**SOURCE MATERIAL:**
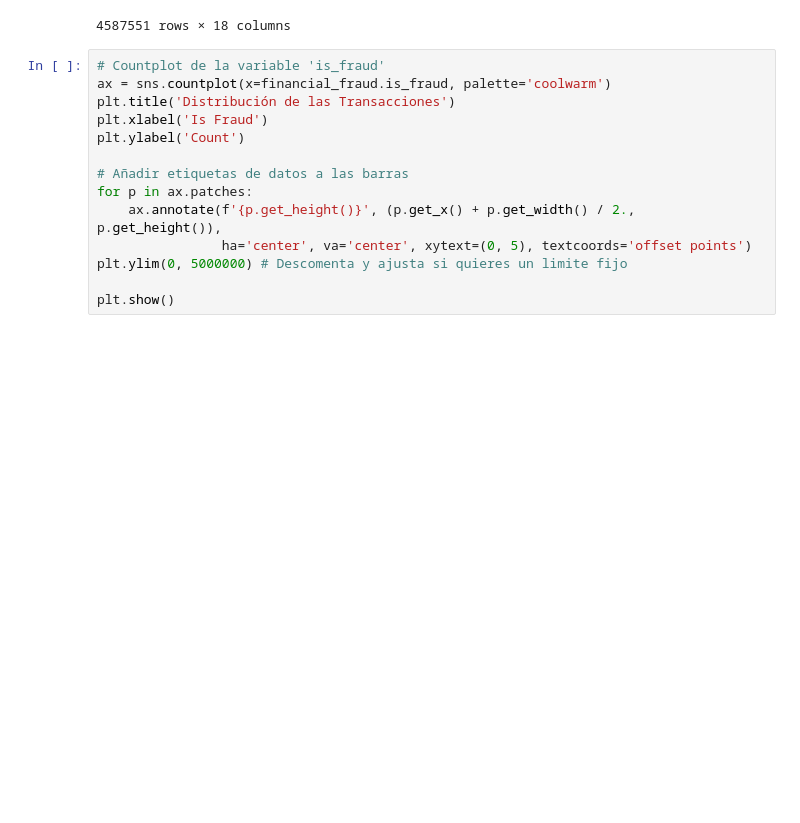
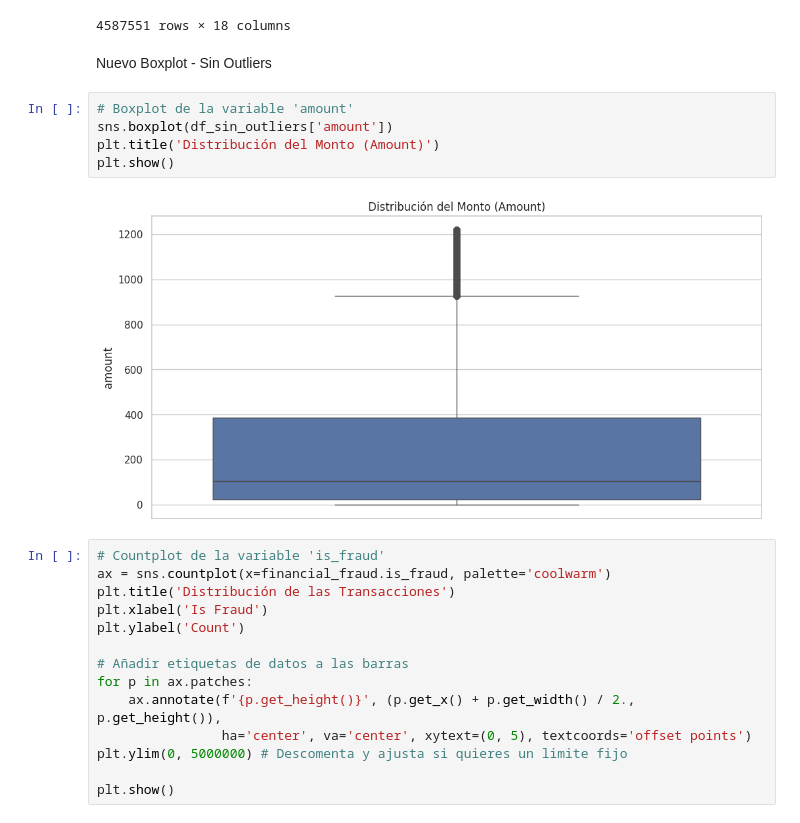
Before and after one commit to Pablo2710/ProyectoDSI, a Jupyter notebook: ProyectoDSParteI_Martinez_Pablo.ipynb, the cells around one changed output. Saved outputs shown, nothing was run; the diff lists cells and outputs as text; blank space fills up the shorter version.

```diff
--- a/ProyectoDSParteI_Martinez_Pablo.ipynb
+++ b/ProyectoDSParteI_Martinez_Pablo.ipynb
@@ -259,6 +259,15 @@ display(df_sin_outliers)
 | 4999998 | T5099998 | 2023-03-25T04:32:13.609837 | ACC984720 | ACC296935 | 376.29 | deposit | ... |
 | 4999999 | T5099999 | 2023-09-02T04:34:34.583803 | ACC120255 | ACC440137 | 7.27 | transfer | ... |
 4587551 rows × 18 columns
+# %% [markdown]
+Nuevo Boxplot - Sin Outliers
+# %%
+# Boxplot de la variable 'amount'
+sns.boxplot(df_sin_outliers['amount'])
+plt.title('Distribución del Monto (Amount)')
+plt.show()
+# %% [output]
+[figure, added]
 # %%
 # Countplot de la variable 'is_fraud'
 ax = sns.countplot(x=financial_fraud.is_fraud, palette='coolwarm')
```
Also changed, not shown: parts of 1 cell of this notebook.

**WHAT YOU SHOULD DO:**
For every line in the material above that holds the string "ipynb", add one to a count; state only the final count.

**RESULT OF THE EXERCISE:**
3